▶ _Record set_

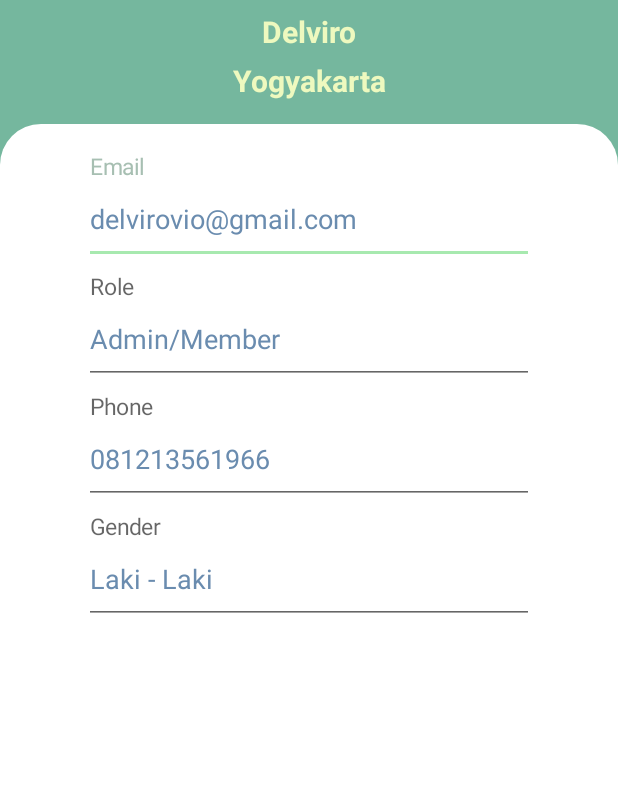
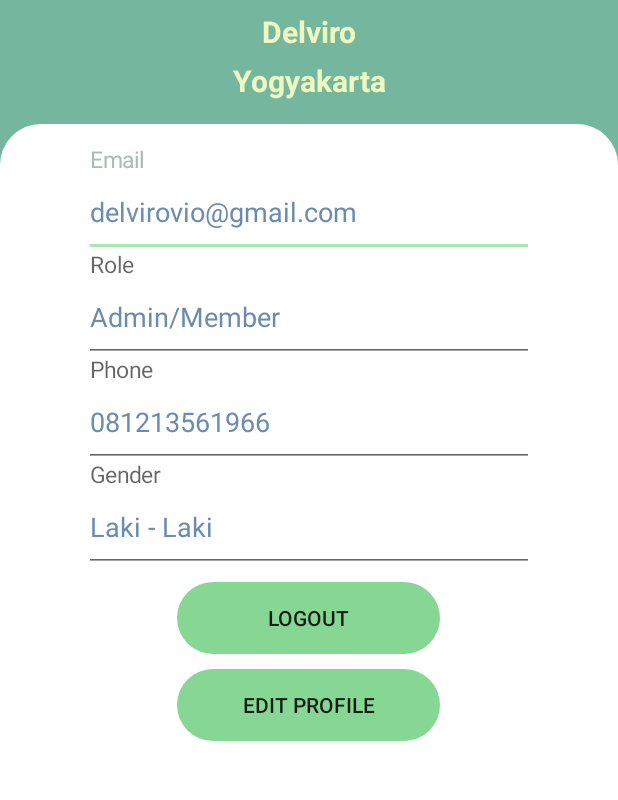
Before and after one commit to catacola199/Project, an Android app: the Profile screen opened directly, with no data from a screen before it, on a phone screen of 412 x 824 dp, the part 248-1048 px from its top. Run offline under Robolectric (Android 15) with nearby library versions, the phone set to English and light mode, and no system bars; our stand-ins replace CircleImageView, Firebase (no records; nobody signed in at launch, a user with empty details on screens opened directly), Picasso; pictures from the network do not load; 8 statements that could not run were skipped.

Commit message:
sedikit lagi

```diff
--- a/app/build.gradle
+++ b/app/build.gradle
@@ -7,7 +7,7 @@ apply plugin: 'com.google.gms.google-services'
 
 android {
     compileSdkVersion 29
-    buildToolsVersion "29.0.2"
+    buildToolsVersion '29.0.2'
     defaultConfig {
         applicationId "codenetic.kodegiri.coba3"
         minSdkVersion 22
@@ -51,6 +51,5 @@ dependencies {
     implementation 'com.squareup.picasso:picasso:2.71828'
     implementation 'com.github.barteksc:android-pdf-viewer:3.2.0-beta.1'
     implementation 'com.github.jakebonk:NotifyMe:1.0.1'
-    implementation 'com.wdullaer:materialdatetimepicker:4.2.3'
     implementation 'com.google.android.material:material:1.3.0-alpha01'
 }
--- a/app/src/main/java/codenetic/kodegiri/coba3/main/Edt_Profile.kt
+++ b/app/src/main/java/codenetic/kodegiri/coba3/main/Edt_Profile.kt
@@ -34,7 +34,6 @@ class Edt_Profile : AppCompatActivity() {
     private lateinit var gender : TextInputEditText
     private lateinit var email : TextInputEditText
     private lateinit var password : TextInputEditText
-    private lateinit var username : TextInputEditText
     private lateinit var Role : TextInputEditText
 
     private lateinit var btn_add_new_photo : Button
@@ -79,7 +78,6 @@ class Edt_Profile : AppCompatActivity() {
             override fun onDataChange(dataSnapshot: DataSnapshot) {
                 name.setText(dataSnapshot.child("Name").value.toString())
                 phone.setText(dataSnapshot.child("Phone").value.toString())
-                username.setText(dataSnapshot.child("Username").value.toString())
                 gender.setText(dataSnapshot.child("Gender").value.toString())
                 from.setText(dataSnapshot.child("From").value.toString())
                 email.setText(dataSnapshot.child("Email").value.toString())
@@ -107,7 +105,6 @@ class Edt_Profile : AppCompatActivity() {
 
             reference.addListenerForSingleValueEvent(object: ValueEventListener{
                 override fun onDataChange(dataSnapshot: DataSnapshot) {
-                    dataSnapshot.ref.child("Username").setValue(username.text.toString())
                     dataSnapshot.ref.child("Name").setValue(name.text.toString())
                     dataSnapshot.ref.child("Email").setValue(email.text.toString())
                     dataSnapshot.ref.child("From").setValue(from.text.toString())
--- a/app/src/main/java/codenetic/kodegiri/coba3/main/Profile.kt
+++ b/app/src/main/java/codenetic/kodegiri/coba3/main/Profile.kt
@@ -61,7 +61,7 @@ class Profile : AppCompatActivity() {
         gender = findViewById(R.id.view_Gender1)
         from = findViewById(R.id.view_from1)
         email = findViewById(R.id.view_email1)
-
+        Auth = FirebaseAuth.getInstance()
         btn_logout.setOnClickListener({
             Auth.signOut()
             val intent_signout = Intent(this, MainActivity::class.java)
--- a/app/src/main/java/codenetic/kodegiri/coba3/register.kt
+++ b/app/src/main/java/codenetic/kodegiri/coba3/register.kt
@@ -151,4 +151,7 @@ class register : AppCompatActivity() {
     private fun onAuthSuccess(user: FirebaseUser) {
 
     }
+    override fun onBackPressed(){
+        startActivity(Intent(this, MainMenu::class.java))
+    }
 }
--- a/app/src/main/res/layout/activity_profile.xml
+++ b/app/src/main/res/layout/activity_profile.xml
@@ -4,6 +4,8 @@
     xmlns:tools="http://schemas.android.com/tools"
     android:layout_width="match_parent"
     android:layout_height="match_parent"
+    app:layout_constraintStart_toEndOf="parent"
+    app:layout_constraintEnd_toStartOf="parent"
     tools:context=".main.Profile">
 <LinearLayout
     android:layout_width="match_parent"
@@ -58,9 +60,9 @@
         <com.google.android.material.textfield.TextInputLayout
             style="@style/parent"
             android:layout_width="300dp"
-            android:layout_height="80dp"
+            android:layout_height="70dp"
             android:layout_gravity="center"
-            android:layout_marginTop="20dp"
+            android:layout_marginTop="15dp"
             android:background="@color/white"
             android:focusable="false"
             android:hint="Email"
@@ -73,13 +75,13 @@
                 android:editable="false"
                 android:text="delvirovio@gmail.com"
                 android:textColor="#6a8caf"
-                android:textSize="18dp" />
+                android:textSize="18sp" />
         </com.google.android.material.textfield.TextInputLayout>
 
         <com.google.android.material.textfield.TextInputLayout
             style="@style/parent"
             android:layout_width="300dp"
-            android:layout_height="80dp"
+            android:layout_height="70dp"
             android:layout_gravity="center"
             android:background="@color/white"
             android:focusable="false"
@@ -93,13 +95,13 @@
                 android:editable="false"
                 android:text="Admin/Member "
                 android:textColor="#6a8caf"
-                android:textSize="18dp" />
+                android:textSize="18sp" />
         </com.google.android.material.textfield.TextInputLayout>
 
         <com.google.android.material.textfield.TextInputLayout
             style="@style/parent"
             android:layout_width="300dp"
-            android:layout_height="80dp"
+            android:layout_height="70dp"
             android:layout_gravity="center"
             android:background="@color/white"
             android:focusable="false"
@@ -113,13 +115,13 @@
                 android:editable="false"
                 android:text="081213561966"
                 android:textColor="#6a8caf"
-                android:textSize="18dp" />
+                android:textSize="18sp" />
         </com.google.android.material.textfield.TextInputLayout>
 
         <com.google.android.material.textfield.TextInputLayout
             style="@style/parent"
             android:layout_width="300dp"
-            android:layout_height="80dp"
+            android:layout_height="70dp"
             android:layout_gravity="center"
             android:background="@color/white"
             android:focusable="false"
@@ -133,9 +135,24 @@
                 android:editable="false"
                 android:text="Laki - Laki "
                 android:textColor="#6a8caf"
-                android:textSize="18dp" />
+                android:textSize="18sp" />
         </com.google.android.material.textfield.TextInputLayout>
-
+        <Button
+            android:layout_width="175dp"
+            android:layout_marginTop="10dp"
+            android:id="@+id/btn_logout1"
+            android:layout_height="wrap_content"
+            android:background="@drawable/login_button_bk"
+            android:text="Logout"
+            android:layout_gravity="center"/>
+        <Button
+            android:layout_width="175dp"
+            android:layout_marginTop="10dp"
+            android:id="@+id/btn_edt_profile"
+            android:layout_height="wrap_content"
+            android:background="@drawable/login_button_bk"
+            android:text="Edit Profile"
+            android:layout_gravity="center"/>
 
     </LinearLayout>
 </LinearLayout>
@@ -148,28 +165,5 @@
         android:background="@drawable/ic_back"
         app:layout_constraintStart_toStartOf="parent"
         app:layout_constraintTop_toTopOf="parent" />
-    <Button
-        android:layout_width="200dp"
-        android:layout_marginTop="20dp"
-        android:id="@+id/btn_logout1"
-        android:layout_height="wrap_content"
-        android:background="@drawable/login_button_bk"
-        android:text="Logout"
-        app:layout_constraintBottom_toBottomOf="parent"
-        app:layout_constraintStart_toEndOf="parent"
-        app:layout_constraintEnd_toStartOf="parent"
-        android:layout_marginBottom="20dp"
-        android:layout_gravity="center"/>
-    <Button
-        android:layout_width="200dp"
-        android:layout_marginTop="20dp"
-        android:id="@+id/btn_edt_profile"
-        android:layout_height="wrap_content"
-        android:background="@drawable/login_button_bk"
-        android:text="Edit Profile"
-        app:layout_constraintBottom_toBottomOf="@id/btn_logout"
-        app:layout_constraintStart_toEndOf="parent"
-        app:layout_constraintEnd_toStartOf="parent"
-        android:layout_marginBottom="70dp"
-        android:layout_gravity="center"/>
+
 </androidx.constraintlayout.widget.ConstraintLayout>
--- a/build.gradle
+++ b/build.gradle
@@ -8,7 +8,7 @@ buildscript {
 
     }
     dependencies {
-        classpath 'com.android.tools.build:gradle:4.0.0'
+        classpath 'com.android.tools.build:gradle:4.1.1'
         classpath "org.jetbrains.kotlin:kotlin-gradle-plugin:$kotlin_version"
         classpath 'com.google.gms:google-services:4.3.3'
         // NOTE: Do not place your application dependencies here; they belong
```
Also changed, not shown: app/src/main/AndroidManifest.xml (+10 -3 lines), app/src/main/java/codenetic/kodegiri/coba3/DatePickerFragment.java (added, +23 -0 lines), app/src/main/java/codenetic/kodegiri/coba3/MainMenu.kt (+5 -2 lines), app/src/main/java/codenetic/kodegiri/coba3/list.java (added, +107 -0 lines), app/src/main/java/codenetic/kodegiri/coba3/main/Elearning_Act.java (+5 -5 lines), app/src/main/java/codenetic/kodegiri/coba3/main/TimePickerFragment.java (added, +24 -0 lines), app/src/main/res/layout/activity_list.xml (added, +98 -0 lines), app/src/main/res/layout/activity_main_menu.xml (+1 -9 lines), app/src/main/res/layout/activity_transaction.xml (+5 -3 lines), gradle/wrapper/gradle-wrapper.properties.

▶ _Assignment_
In the entries above, some lines hold the string "TextInputEditText". Copy each of them.

▶ _Result for this exercise_
     private lateinit var gender : TextInputEditText
     private lateinit var email : TextInputEditText
     private lateinit var password : TextInputEditText
-    private lateinit var username : TextInputEditText
     private lateinit var Role : TextInputEditText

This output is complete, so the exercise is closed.